■ Supplied records
+++++

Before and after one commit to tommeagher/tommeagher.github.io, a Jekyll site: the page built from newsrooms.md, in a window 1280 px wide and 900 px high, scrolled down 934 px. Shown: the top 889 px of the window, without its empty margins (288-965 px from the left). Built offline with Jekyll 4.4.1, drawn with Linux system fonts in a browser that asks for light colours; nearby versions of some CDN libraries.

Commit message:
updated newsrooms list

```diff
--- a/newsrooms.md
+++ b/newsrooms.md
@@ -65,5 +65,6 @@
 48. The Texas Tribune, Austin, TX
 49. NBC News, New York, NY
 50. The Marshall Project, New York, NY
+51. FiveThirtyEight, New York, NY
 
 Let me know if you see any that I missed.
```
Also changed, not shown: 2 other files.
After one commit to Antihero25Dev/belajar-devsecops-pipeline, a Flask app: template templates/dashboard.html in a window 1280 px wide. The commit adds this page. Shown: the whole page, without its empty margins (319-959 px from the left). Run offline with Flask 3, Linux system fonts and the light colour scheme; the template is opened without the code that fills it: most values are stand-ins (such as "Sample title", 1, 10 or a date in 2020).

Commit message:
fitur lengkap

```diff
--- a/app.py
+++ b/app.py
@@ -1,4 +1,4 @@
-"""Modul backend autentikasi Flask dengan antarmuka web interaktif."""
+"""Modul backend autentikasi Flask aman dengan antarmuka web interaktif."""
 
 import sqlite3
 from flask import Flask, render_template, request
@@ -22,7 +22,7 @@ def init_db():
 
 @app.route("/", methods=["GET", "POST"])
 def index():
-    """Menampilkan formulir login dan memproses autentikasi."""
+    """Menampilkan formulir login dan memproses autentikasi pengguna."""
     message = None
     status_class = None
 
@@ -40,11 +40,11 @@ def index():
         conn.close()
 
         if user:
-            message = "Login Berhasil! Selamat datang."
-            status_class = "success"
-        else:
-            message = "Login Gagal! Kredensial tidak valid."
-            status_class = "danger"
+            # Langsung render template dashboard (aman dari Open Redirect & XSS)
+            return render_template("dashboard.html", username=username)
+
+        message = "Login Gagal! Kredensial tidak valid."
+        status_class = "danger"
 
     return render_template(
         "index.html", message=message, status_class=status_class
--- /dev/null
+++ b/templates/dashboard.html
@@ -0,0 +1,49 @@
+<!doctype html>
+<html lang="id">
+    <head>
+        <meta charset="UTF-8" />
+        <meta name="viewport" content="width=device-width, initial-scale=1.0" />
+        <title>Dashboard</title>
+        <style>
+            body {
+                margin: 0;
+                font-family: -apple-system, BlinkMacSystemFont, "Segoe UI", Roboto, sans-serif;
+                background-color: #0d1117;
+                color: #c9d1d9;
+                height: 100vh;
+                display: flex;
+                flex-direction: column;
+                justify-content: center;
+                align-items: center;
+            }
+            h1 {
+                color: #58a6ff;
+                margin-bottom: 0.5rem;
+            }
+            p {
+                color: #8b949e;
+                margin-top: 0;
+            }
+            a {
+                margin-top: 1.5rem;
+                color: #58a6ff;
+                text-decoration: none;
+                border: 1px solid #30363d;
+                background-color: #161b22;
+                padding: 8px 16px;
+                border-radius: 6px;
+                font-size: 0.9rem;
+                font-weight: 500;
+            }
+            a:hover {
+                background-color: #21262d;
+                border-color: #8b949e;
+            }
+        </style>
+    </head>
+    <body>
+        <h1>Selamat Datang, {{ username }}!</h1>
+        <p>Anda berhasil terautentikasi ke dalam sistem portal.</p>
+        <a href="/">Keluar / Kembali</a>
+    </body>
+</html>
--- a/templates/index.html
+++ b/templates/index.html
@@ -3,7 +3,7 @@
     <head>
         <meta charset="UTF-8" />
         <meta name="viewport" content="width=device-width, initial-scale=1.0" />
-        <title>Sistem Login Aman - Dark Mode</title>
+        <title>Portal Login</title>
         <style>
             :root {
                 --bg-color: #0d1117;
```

+++++

■ Work instruction
Top to bottom, the records above must be output exactly.

■ Answer below
Before and after one commit to tommeagher/tommeagher.github.io, a Jekyll site: the page built from newsrooms.md, in a window 1280 px wide and 900 px high, scrolled down 934 px. Shown: the top 889 px of the window, without its empty margins (288-965 px from the left). Built offline with Jekyll 4.4.1, drawn with Linux system fonts in a browser that asks for light colours; nearby versions of some CDN libraries.

Commit message:
updated newsrooms list

```diff
--- a/newsrooms.md
+++ b/newsrooms.md
@@ -65,5 +65,6 @@
 48. The Texas Tribune, Austin, TX
 49. NBC News, New York, NY
 50. The Marshall Project, New York, NY
+51. FiveThirtyEight, New York, NY
 
 Let me know if you see any that I missed.
```
Also changed, not shown: 2 other files.
After one commit to Antihero25Dev/belajar-devsecops-pipeline, a Flask app: template templates/dashboard.html in a window 1280 px wide. The commit adds this page. Shown: the whole page, without its empty margins (319-959 px from the left). Run offline with Flask 3, Linux system fonts and the light colour scheme; the template is opened without the code that fills it: most values are stand-ins (such as "Sample title", 1, 10 or a date in 2020).

Commit message:
fitur lengkap

```diff
--- a/app.py
+++ b/app.py
@@ -1,4 +1,4 @@
-"""Modul backend autentikasi Flask dengan antarmuka web interaktif."""
+"""Modul backend autentikasi Flask aman dengan antarmuka web interaktif."""
 
 import sqlite3
 from flask import Flask, render_template, request
@@ -22,7 +22,7 @@ def init_db():
 
 @app.route("/", methods=["GET", "POST"])
 def index():
-    """Menampilkan formulir login dan memproses autentikasi."""
+    """Menampilkan formulir login dan memproses autentikasi pengguna."""
     message = None
     status_class = None
 
@@ -40,11 +40,11 @@ def index():
         conn.close()
 
         if user:
-            message = "Login Berhasil! Selamat datang."
-            status_class = "success"
-        else:
-            message = "Login Gagal! Kredensial tidak valid."
-            status_class = "danger"
+            # Langsung render template dashboard (aman dari Open Redirect & XSS)
+            return render_template("dashboard.html", username=username)
+
+        message = "Login Gagal! Kredensial tidak valid."
+        status_class = "danger"
 
     return render_template(
         "index.html", message=message, status_class=status_class
--- /dev/null
+++ b/templates/dashboard.html
@@ -0,0 +1,49 @@
+<!doctype html>
+<html lang="id">
+    <head>
+        <meta charset="UTF-8" />
+        <meta name="viewport" content="width=device-width, initial-scale=1.0" />
+        <title>Dashboard</title>
+        <style>
+            body {
+                margin: 0;
+                font-family: -apple-system, BlinkMacSystemFont, "Segoe UI", Roboto, sans-serif;
+                background-color: #0d1117;
+                color: #c9d1d9;
+                height: 100vh;
+                display: flex;
+                flex-direction: column;
+                justify-content: center;
+                align-items: center;
+            }
+            h1 {
+                color: #58a6ff;
+                margin-bottom: 0.5rem;
+            }
+            p {
+                color: #8b949e;
+                margin-top: 0;
+            }
+            a {
+                margin-top: 1.5rem;
+                color: #58a6ff;
+                text-decoration: none;
+                border: 1px solid #30363d;
+                background-color: #161b22;
+                padding: 8px 16px;
+                border-radius: 6px;
+                font-size: 0.9rem;
+                font-weight: 500;
+            }
+            a:hover {
+                background-color: #21262d;
+                border-color: #8b949e;
+            }
+        </style>
+    </head>
+    <body>
+        <h1>Selamat Datang, {{ username }}!</h1>
+        <p>Anda berhasil terautentikasi ke dalam sistem portal.</p>
+        <a href="/">Keluar / Kembali</a>
+    </body>
+</html>
--- a/templates/index.html
+++ b/templates/index.html
@@ -3,7 +3,7 @@
     <head>
         <meta charset="UTF-8" />
         <meta name="viewport" content="width=device-width, initial-scale=1.0" />
-        <title>Sistem Login Aman - Dark Mode</title>
+        <title>Portal Login</title>
         <style>
             :root {
                 --bg-color: #0d1117;
```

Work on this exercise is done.